For like the fifth time in the last month.

It was a glorious morning. The sun was warm and the air was close and filled with the scent of spring -- moist soil, growing plants, mowed grass and weeds, the first hint of decomposing compost.

Nona the Wonder Dog dashed about checking every everything that smelled interesting. She was so intent on following her nose that she kept casting her ball aside and forgetting it. As I'd launch into the sprint portion of my walk-a-block-sprint-a-block workout she'd scamper to catch up and I'd notice that she wasn't carrying her ball. At the end of the sprint we'd have to backtrack and find it. It was a bit irritating to the part of my soul that thinks making progress along a particular route is important. The morning was so beautiful that I couldn't stay irritated and I couldn't help but enjoy the backtracking as much as the progress.

It was my first good workout since tweaking my piriformis a while back and it felt really fine. This morning at 5 a.m. I'm paying for the layoff and new beginning as joints and muscles complain. There's simply a cost to be paid, and it's little enough in exchange for feeling good.

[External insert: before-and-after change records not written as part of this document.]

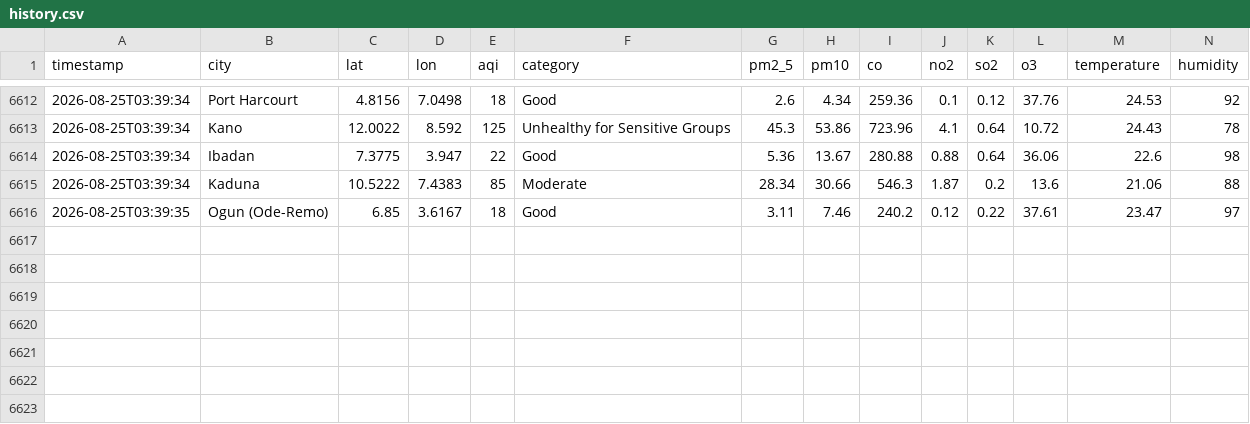
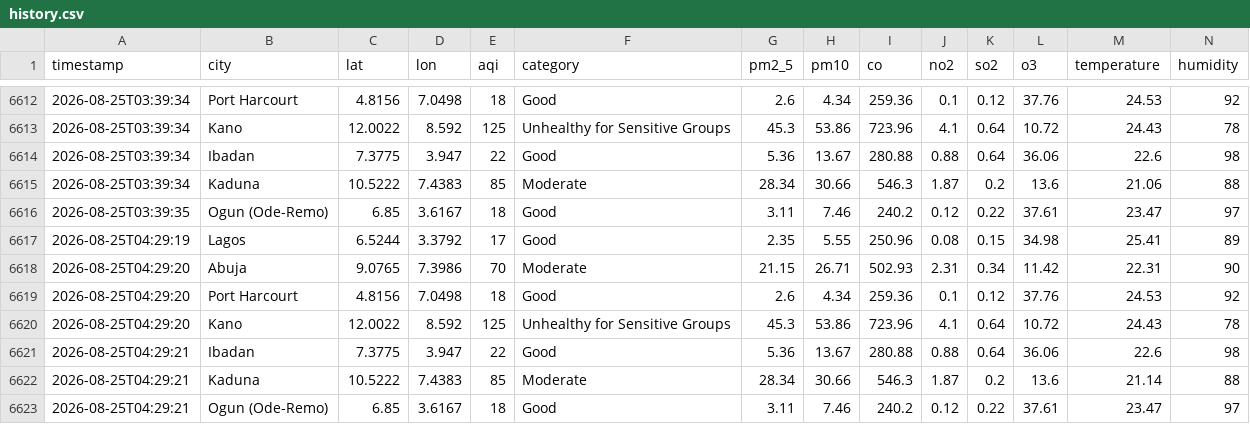
Before and after one commit to extremesam/Air-Quality-Dashboard, a CSV file: data/history.csv, drawn as a sheet; only a part is shown, gaps mark what is left out; rows hold the shown columns only; the diff names each change by its address in the sheet, - before the commit and + after, or states it on an @@ line.

Commit message:
Hourly data update

```diff
--- a/data/history.csv
+++ b/data/history.csv
+row 6617: 2026-08-25T04:29:19 | Lagos | 6.5244 | 3.3792 | 17 | Good | 2.35 | 5.55 | 250.96 | 0.08 | 0.15 | 34.98 | 25.41 | 89
+row 6618: 2026-08-25T04:29:20 | Abuja | 9.0765 | 7.3986 | 70 | Moderate | 21.15 | 26.71 | 502.93 | 2.31 | 0.34 | 11.42 | 22.31 | 90
+row 6619: 2026-08-25T04:29:20 | Port Harcourt | 4.8156 | 7.0498 | 18 | Good | 2.6 | 4.34 | 259.36 | 0.1 | 0.12 | 37.76 | 24.53 | 92
+row 6620: 2026-08-25T04:29:20 | Kano | 12.0022 | 8.592 | 125 | Unhealthy for Sensitive Groups | 45.3 | 53.86 | 723.96 | 4.1 | 0.64 | 10.72 | 24.43 | 78
+row 6621: 2026-08-25T04:29:21 | Ibadan | 7.3775 | 3.947 | 22 | Good | 5.36 | 13.67 | 280.88 | 0.88 | 0.64 | 36.06 | 22.6 | 98
+row 6622: 2026-08-25T04:29:21 | Kaduna | 10.5222 | 7.4383 | 85 | Moderate | 28.34 | 30.66 | 546.3 | 1.87 | 0.2 | 13.6 | 21.14 | 88
+row 6623: 2026-08-25T04:29:21 | Ogun (Ode-Remo) | 6.85 | 3.6167 | 18 | Good | 3.11 | 7.46 | 240.2 | 0.12 | 0.22 | 37.61 | 23.47 | 97
```
Also changed, not shown: data/air_quality.csv, 2 other files.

This morning as I log the daily weather observations I see that the air temperature fell only to 53 degrees overnight. Today's forecast predicts the arrival of another moisture-laden weather front, but this time it doesn't look like it'll be accompanied by frigid northern air. If that proves to be the case we'll have rain and thunderstorms rather than freezing drizzle and snow.

The last snowstorm, only six days in the past now, had and has all the usual idiots clucking like Chicken(shit) Little over global changing. Seems we've never had snow so late in the season. However, we had 6 inches of snow on May 23 in 2010, less than a decade ago. So far this month we've had 6 inches of snow, and that's 4.9 inches above average (OMG?). Not even close to the maximum in only the last 126 years, though. In 1898 15 inches of snow fell here in May.

Scale, context, perspective. Butt I digress.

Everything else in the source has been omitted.